Outside of the conference bubble, this was the week that Lancashire promised to bring back 14 libraries (albeit with 5 run by community groups). It was also the week that Shropshire announced a long-term plan that will cut its libraries fro a respectable 28 in 2015 to a handful in five years. The Conservative LGA chief also warned that there may be no libraries by 2020, which to me sounds like major scare-mongering and as an opening negotiation position but was still downright gob-smacking to see in print.


National news

  • Computers in public libraries: Local examples tell a national story – CILIP. “A new book highlighting the importance of the Peoples Network – the national network of free internet-connected computers in public libraries – will be officially launched at the CILIP conference in Manchester. Detailing the experiences of library staff and users in ten Local Authorities, Short Stories from the People’s Network demonstrates how computers in libraries continue to offer their communities a lifeline for many critical tasks that can now only be achieved with internet access.”
  • Distilling key trends to rethink libraries – CILIP. “Before asking over 100 delegates to investigate a few trends for themselves, Julian Diamond, head of information management at Arup, ran through the issues that should be considered behind a couple of the 75 key trends that Arup has identified.”. Librarians looked at key themes affecting libraries in the future: those chosen include community engagement, user-centricity, artificial intelligence. [I was there and am quoted – Ed.]
  • Library desk rentals a ‘business opportunity’ says Taskforce chief – BookSeller. “The idea of renting desks comes after libraries have been exploring ways to build local engagement and generate income streams such as partnering with JobCentres and gyms. Library executives should be proactive in identifying possible partners, Settle advised. “If you are aware of changes in other organisations, like estates contracts coming to an end, go out and talk to them. Maybe there is something we can do together,” she said.”. Elizabeth Ash said ” “Alternative revenue streams in libraries such as working with gyms, businesses or renting out desk space have nothing to do with delivering a good public library service which is supposed to be protected by statute. Co-location sold as ‘integration of services’ by the Taskforce, all too often leads to reduced staff, reduced space and reduced stock in libraries as will the introduction of the alternative revenue streams Kathy Settle suggests.””
  • No libraries or streetlights left in Britain by 2020 if austerity doesn’t stop, warns Tory local government chief – Independent. “Lord Gary Porter, chair of the Local Government Association (LGA), said local authorities must be “at the front of the queue” with easing austerity, saying that if they don’t get help, street lights, libraries and other core services will cease to be provided.” [Lord Porter wrongly implies libraries – in theory more than practice, admittedly – are not statutorily protected – Ed.]

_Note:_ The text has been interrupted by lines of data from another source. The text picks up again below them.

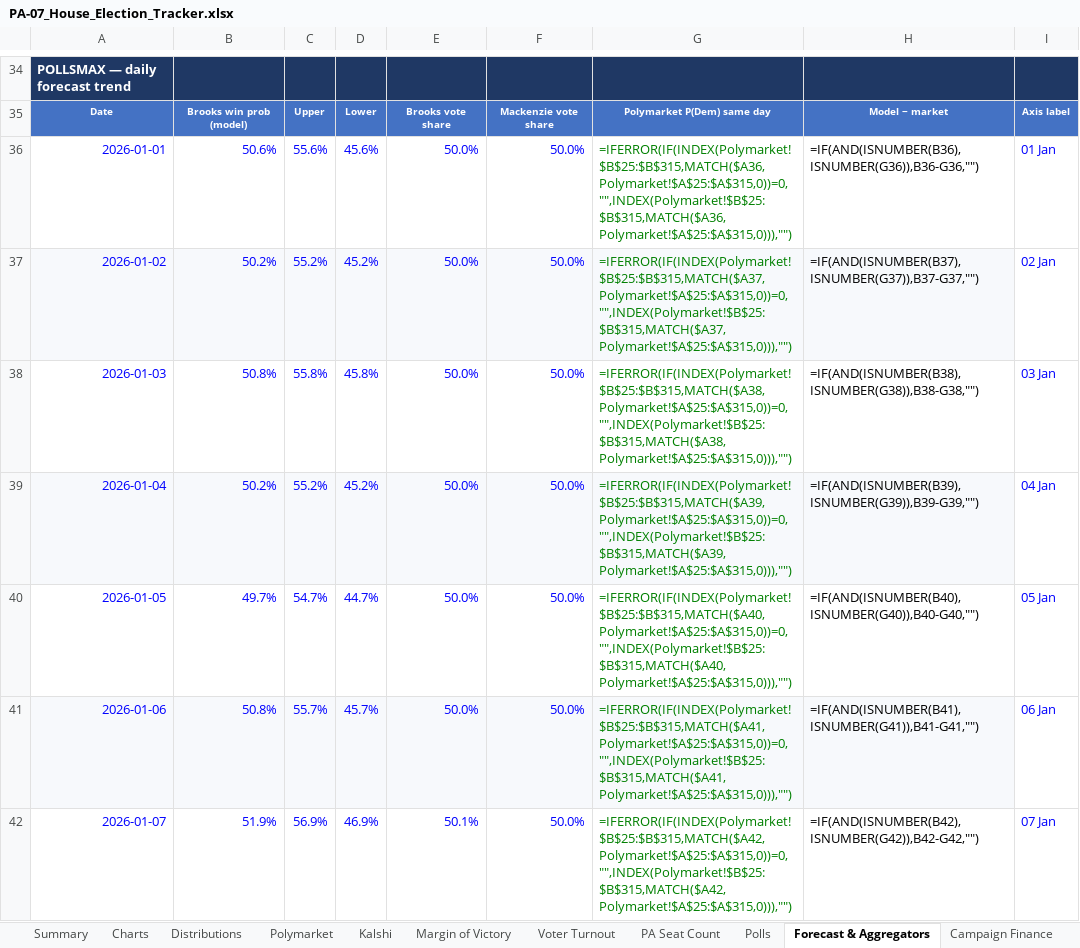
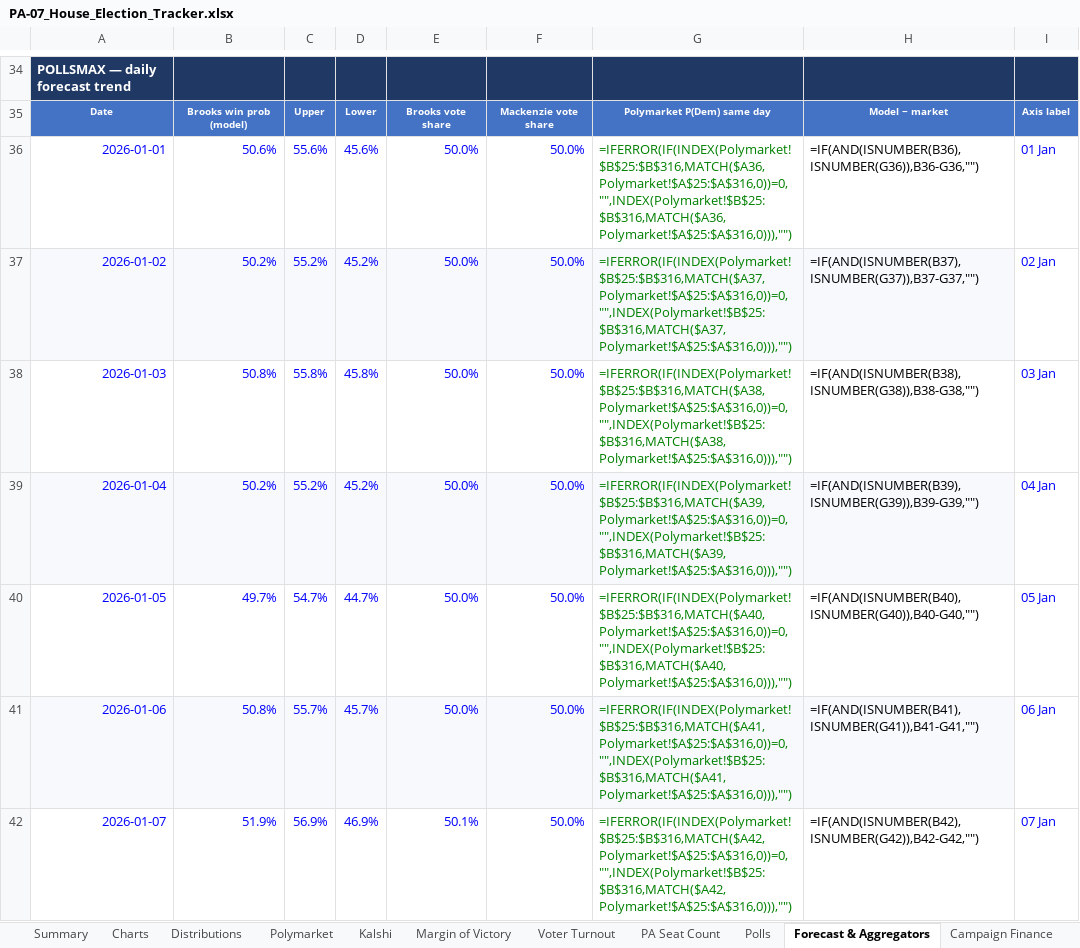
Before and after one commit to weinsteincharles27-del/pa07-tracker, an Excel workbook: site/PA-07_House_Election_Tracker.xlsx, sheet Forecast & Aggregators, drawn as a sheet; only a part is shown, gaps mark what is left out; values as stored, in another font and other column widths than the file's, no borders; formulas without a stored value are shown as written; the diff covers the shown part only; the diff names each change by its address in the sheet, - before the commit and + after, or states it on an @@ line.

```diff
--- a/site/PA-07_House_Election_Tracker.xlsx (sheet Forecast & Aggregators)
+++ b/site/PA-07_House_Election_Tracker.xlsx (sheet Forecast & Aggregators)
-G36: =IFERROR(IF(INDEX(Polymarket!$B$25:$B$315,MATCH($A36,Polymarket!$A$25:$A$315,0))=0,"",INDEX(Polymarket!$B$25:$B$315,MATCH($A36,Polymarket!$A$25:$A$315,0))),"")
+G36: =IFERROR(IF(INDEX(Polymarket!$B$25:$B$316,MATCH($A36,Polymarket!$A$25:$A$316,0))=0,"",INDEX(Polymarket!$B$25:$B$316,MATCH($A36,Polymarket!$A$25:$A$316,0))),"")
-G37: =IFERROR(IF(INDEX(Polymarket!$B$25:$B$315,MATCH($A37,Polymarket!$A$25:$A$315,0))=0,"",INDEX(Polymarket!$B$25:$B$315,MATCH($A37,Polymarket!$A$25:$A$315,0))),"")
+G37: =IFERROR(IF(INDEX(Polymarket!$B$25:$B$316,MATCH($A37,Polymarket!$A$25:$A$316,0))=0,"",INDEX(Polymarket!$B$25:$B$316,MATCH($A37,Polymarket!$A$25:$A$316,0))),"")
-G38: =IFERROR(IF(INDEX(Polymarket!$B$25:$B$315,MATCH($A38,Polymarket!$A$25:$A$315,0))=0,"",INDEX(Polymarket!$B$25:$B$315,MATCH($A38,Polymarket!$A$25:$A$315,0))),"")
+G38: =IFERROR(IF(INDEX(Polymarket!$B$25:$B$316,MATCH($A38,Polymarket!$A$25:$A$316,0))=0,"",INDEX(Polymarket!$B$25:$B$316,MATCH($A38,Polymarket!$A$25:$A$316,0))),"")
-G39: =IFERROR(IF(INDEX(Polymarket!$B$25:$B$315,MATCH($A39,Polymarket!$A$25:$A$315,0))=0,"",INDEX(Polymarket!$B$25:$B$315,MATCH($A39,Polymarket!$A$25:$A$315,0))),"")
+G39: =IFERROR(IF(INDEX(Polymarket!$B$25:$B$316,MATCH($A39,Polymarket!$A$25:$A$316,0))=0,"",INDEX(Polymarket!$B$25:$B$316,MATCH($A39,Polymarket!$A$25:$A$316,0))),"")
-G40: =IFERROR(IF(INDEX(Polymarket!$B$25:$B$315,MATCH($A40,Polymarket!$A$25:$A$315,0))=0,"",INDEX(Polymarket!$B$25:$B$315,MATCH($A40,Polymarket!$A$25:$A$315,0))),"")
+G40: =IFERROR(IF(INDEX(Polymarket!$B$25:$B$316,MATCH($A40,Polymarket!$A$25:$A$316,0))=0,"",INDEX(Polymarket!$B$25:$B$316,MATCH($A40,Polymarket!$A$25:$A$316,0))),"")
-G41: =IFERROR(IF(INDEX(Polymarket!$B$25:$B$315,MATCH($A41,Polymarket!$A$25:$A$315,0))=0,"",INDEX(Polymarket!$B$25:$B$315,MATCH($A41,Polymarket!$A$25:$A$315,0))),"")
+G41: =IFERROR(IF(INDEX(Polymarket!$B$25:$B$316,MATCH($A41,Polymarket!$A$25:$A$316,0))=0,"",INDEX(Polymarket!$B$25:$B$316,MATCH($A41,Polymarket!$A$25:$A$316,0))),"")
-G42: =IFERROR(IF(INDEX(Polymarket!$B$25:$B$315,MATCH($A42,Polymarket!$A$25:$A$315,0))=0,"",INDEX(Polymarket!$B$25:$B$315,MATCH($A42,Polymarket!$A$25:$A$315,0))),"")
+G42: =IFERROR(IF(INDEX(Polymarket!$B$25:$B$316,MATCH($A42,Polymarket!$A$25:$A$316,0))=0,"",INDEX(Polymarket!$B$25:$B$316,MATCH($A42,Polymarket!$A$25:$A$316,0))),"")
```
Also changed, not shown: 225 edited cells elsewhere in this sheet, sheet Venue Comparison, sheet Margin of Victory, sheet Kalshi, sheet Polymarket, sheet Summary, sheet Polls, 6 more sheets, charts or pictures, 8 other files.
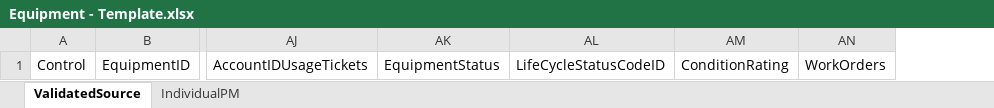
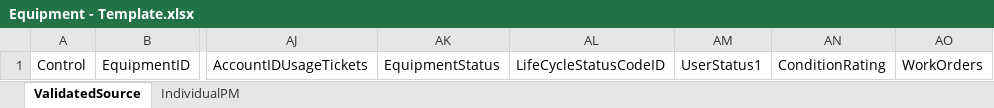
Before and after one commit to CJBuck/AssetWorksConversion, an Excel workbook: Loading/Equipment/CurrentCycle/Data/Equipment - Template.xlsx, sheet ValidatedSource, drawn as a sheet; only a part is shown, gaps mark what is left out; values as stored, in another font and other column widths than the file's, no borders; the diff names each change by its address in the sheet, - before the commit and + after, or states it on an @@ line.

Commit message:
Updated Hydrants to use new PM Shift Codes and added UserStatsu1.
Note that other equipment stored procedures needed to be updated to
include a null value for UserStatus1 because this change added it as a
new field for the entire Equipment load.

```diff
--- a/Loading/Equipment/CurrentCycle/Data/Equipment - Template.xlsx (sheet ValidatedSource)
+++ b/Loading/Equipment/CurrentCycle/Data/Equipment - Template.xlsx (sheet ValidatedSource)
+column AM, row 1: UserStatus1
```
Also changed, not shown: 9 other files.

“When asked what would happen if local councils didn’t receive help, he warned: “We won’t be cleaning the streets we won’t be cutting the grass, we won’t be putting street lights on at all, your libraries will go, your potholes won’t get filled up.  “We’ll be back to just delivering the core services we have to deliver through statute.”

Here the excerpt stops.